▶ **WORK ITEM**:
Each line in the records below that has the word "Questionable" should be copied.
----
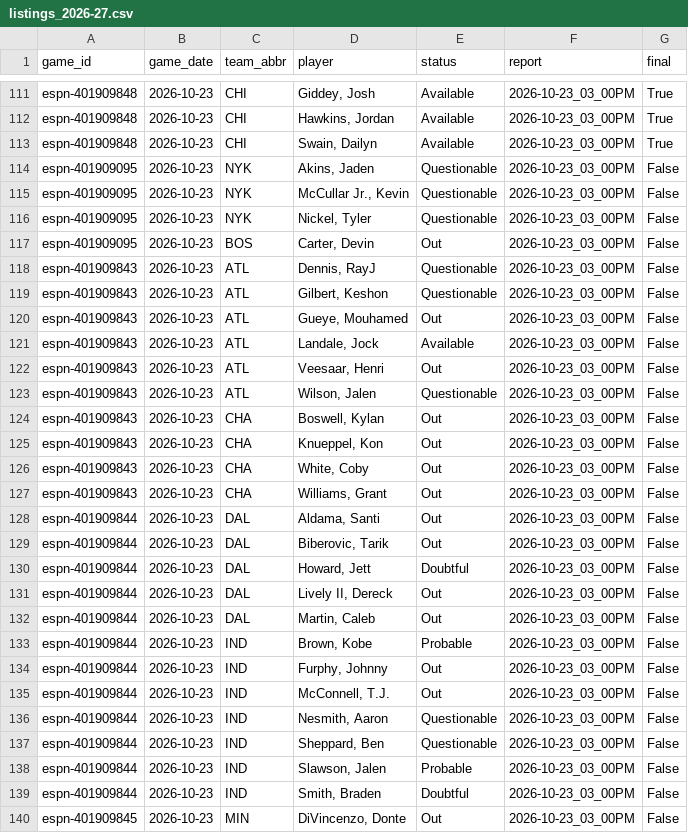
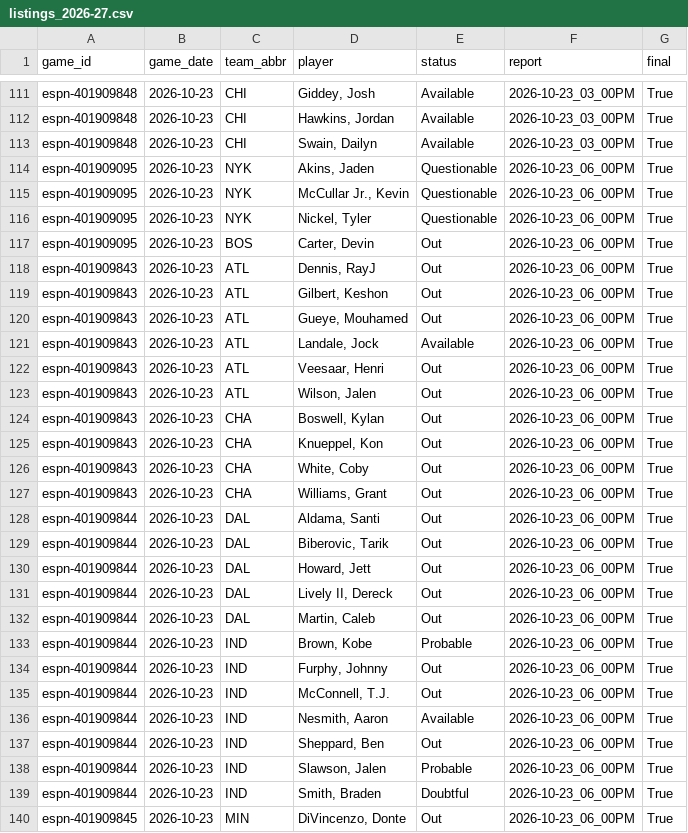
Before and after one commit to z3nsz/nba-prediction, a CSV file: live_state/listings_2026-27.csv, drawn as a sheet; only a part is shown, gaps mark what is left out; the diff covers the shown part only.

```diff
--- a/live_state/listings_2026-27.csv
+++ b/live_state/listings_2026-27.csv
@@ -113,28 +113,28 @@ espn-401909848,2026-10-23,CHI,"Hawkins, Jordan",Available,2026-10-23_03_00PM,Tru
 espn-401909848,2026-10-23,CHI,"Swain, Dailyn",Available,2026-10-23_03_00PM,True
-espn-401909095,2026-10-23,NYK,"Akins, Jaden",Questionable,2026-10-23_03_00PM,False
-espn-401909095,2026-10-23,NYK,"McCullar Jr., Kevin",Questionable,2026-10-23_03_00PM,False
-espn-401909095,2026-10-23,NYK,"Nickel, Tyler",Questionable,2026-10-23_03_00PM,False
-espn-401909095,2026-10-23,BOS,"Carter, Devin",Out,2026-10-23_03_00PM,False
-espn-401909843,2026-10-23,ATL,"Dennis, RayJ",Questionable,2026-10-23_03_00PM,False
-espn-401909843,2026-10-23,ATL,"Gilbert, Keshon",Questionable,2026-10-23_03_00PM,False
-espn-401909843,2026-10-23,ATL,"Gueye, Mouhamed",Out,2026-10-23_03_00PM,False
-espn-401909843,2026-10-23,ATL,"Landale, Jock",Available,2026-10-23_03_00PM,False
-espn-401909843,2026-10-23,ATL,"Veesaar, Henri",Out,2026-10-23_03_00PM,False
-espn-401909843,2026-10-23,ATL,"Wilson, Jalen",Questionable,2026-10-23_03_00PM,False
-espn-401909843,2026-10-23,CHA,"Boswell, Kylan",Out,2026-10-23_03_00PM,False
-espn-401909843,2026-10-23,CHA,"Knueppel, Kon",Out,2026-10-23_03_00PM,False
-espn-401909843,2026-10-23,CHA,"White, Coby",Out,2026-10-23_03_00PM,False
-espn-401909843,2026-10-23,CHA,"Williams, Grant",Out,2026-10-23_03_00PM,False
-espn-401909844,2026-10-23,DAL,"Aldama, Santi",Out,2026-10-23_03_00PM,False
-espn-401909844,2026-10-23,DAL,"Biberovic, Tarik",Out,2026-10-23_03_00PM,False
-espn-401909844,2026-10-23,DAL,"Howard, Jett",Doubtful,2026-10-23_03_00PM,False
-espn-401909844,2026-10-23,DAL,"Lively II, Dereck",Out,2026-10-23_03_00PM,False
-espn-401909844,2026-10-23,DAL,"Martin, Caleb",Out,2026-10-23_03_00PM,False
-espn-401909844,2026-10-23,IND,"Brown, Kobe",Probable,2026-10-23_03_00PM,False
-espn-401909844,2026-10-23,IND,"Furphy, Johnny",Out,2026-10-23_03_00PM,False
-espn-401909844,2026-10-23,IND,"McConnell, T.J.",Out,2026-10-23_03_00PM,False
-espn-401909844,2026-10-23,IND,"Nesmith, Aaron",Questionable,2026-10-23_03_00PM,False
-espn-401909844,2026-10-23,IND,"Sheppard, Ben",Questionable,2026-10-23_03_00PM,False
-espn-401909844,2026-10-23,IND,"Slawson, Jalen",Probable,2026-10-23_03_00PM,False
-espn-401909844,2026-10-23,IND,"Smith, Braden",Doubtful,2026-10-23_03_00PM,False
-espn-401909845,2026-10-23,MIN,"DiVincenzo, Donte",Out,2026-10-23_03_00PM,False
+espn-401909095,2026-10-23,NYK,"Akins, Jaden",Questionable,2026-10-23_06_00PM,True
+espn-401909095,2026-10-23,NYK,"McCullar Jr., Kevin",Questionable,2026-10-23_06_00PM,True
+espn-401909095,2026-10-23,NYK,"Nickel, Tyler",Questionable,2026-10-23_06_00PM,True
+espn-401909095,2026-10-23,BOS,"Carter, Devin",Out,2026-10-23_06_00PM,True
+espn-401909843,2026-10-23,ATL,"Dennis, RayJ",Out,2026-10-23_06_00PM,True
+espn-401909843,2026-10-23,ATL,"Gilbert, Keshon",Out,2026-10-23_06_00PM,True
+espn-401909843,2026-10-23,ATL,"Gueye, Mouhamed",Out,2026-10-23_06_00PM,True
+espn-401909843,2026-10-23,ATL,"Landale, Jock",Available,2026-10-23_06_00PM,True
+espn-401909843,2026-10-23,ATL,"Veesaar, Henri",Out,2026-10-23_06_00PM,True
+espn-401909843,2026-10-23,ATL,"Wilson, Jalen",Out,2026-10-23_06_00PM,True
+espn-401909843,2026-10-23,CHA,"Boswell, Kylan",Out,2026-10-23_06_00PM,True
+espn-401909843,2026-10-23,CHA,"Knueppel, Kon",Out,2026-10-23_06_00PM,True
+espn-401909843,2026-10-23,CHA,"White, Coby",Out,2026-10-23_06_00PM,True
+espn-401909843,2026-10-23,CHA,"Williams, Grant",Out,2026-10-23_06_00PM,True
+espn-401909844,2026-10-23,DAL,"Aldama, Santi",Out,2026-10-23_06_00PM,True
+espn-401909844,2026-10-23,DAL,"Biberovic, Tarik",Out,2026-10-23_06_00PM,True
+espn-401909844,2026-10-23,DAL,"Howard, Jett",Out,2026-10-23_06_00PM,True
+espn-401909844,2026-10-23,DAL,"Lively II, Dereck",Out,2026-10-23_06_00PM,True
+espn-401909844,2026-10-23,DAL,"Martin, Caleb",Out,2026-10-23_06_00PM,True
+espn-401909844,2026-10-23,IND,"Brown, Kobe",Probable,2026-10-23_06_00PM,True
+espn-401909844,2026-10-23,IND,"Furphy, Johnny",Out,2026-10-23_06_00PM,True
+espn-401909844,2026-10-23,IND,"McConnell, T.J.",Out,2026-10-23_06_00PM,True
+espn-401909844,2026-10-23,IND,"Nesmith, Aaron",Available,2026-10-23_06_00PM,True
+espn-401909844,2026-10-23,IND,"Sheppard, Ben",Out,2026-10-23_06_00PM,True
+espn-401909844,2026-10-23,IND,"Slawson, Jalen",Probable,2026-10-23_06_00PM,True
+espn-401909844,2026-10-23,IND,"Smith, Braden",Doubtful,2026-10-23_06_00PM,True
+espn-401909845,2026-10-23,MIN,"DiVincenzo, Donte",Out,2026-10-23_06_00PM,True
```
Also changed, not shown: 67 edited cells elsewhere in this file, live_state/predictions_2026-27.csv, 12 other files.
----
▶ **OUTPUT OF THE TASK**:
-espn-401909095,2026-10-23,NYK,"Akins, Jaden",Questionable,2026-10-23_03_00PM,False
-espn-401909095,2026-10-23,NYK,"McCullar Jr., Kevin",Questionable,2026-10-23_03_00PM,False
-espn-401909095,2026-10-23,NYK,"Nickel, Tyler",Questionable,2026-10-23_03_00PM,False
-espn-401909843,2026-10-23,ATL,"Dennis, RayJ",Questionable,2026-10-23_03_00PM,False
-espn-401909843,2026-10-23,ATL,"Gilbert, Keshon",Questionable,2026-10-23_03_00PM,False
-espn-401909843,2026-10-23,ATL,"Wilson, Jalen",Questionable,2026-10-23_03_00PM,False
-espn-401909844,2026-10-23,IND,"Nesmith, Aaron",Questionable,2026-10-23_03_00PM,False
-espn-401909844,2026-10-23,IND,"Sheppard, Ben",Questionable,2026-10-23_03_00PM,False
+espn-401909095,2026-10-23,NYK,"Akins, Jaden",Questionable,2026-10-23_06_00PM,True
+espn-401909095,2026-10-23,NYK,"McCullar Jr., Kevin",Questionable,2026-10-23_06_00PM,True
+espn-401909095,2026-10-23,NYK,"Nickel, Tyler",Questionable,2026-10-23_06_00PM,True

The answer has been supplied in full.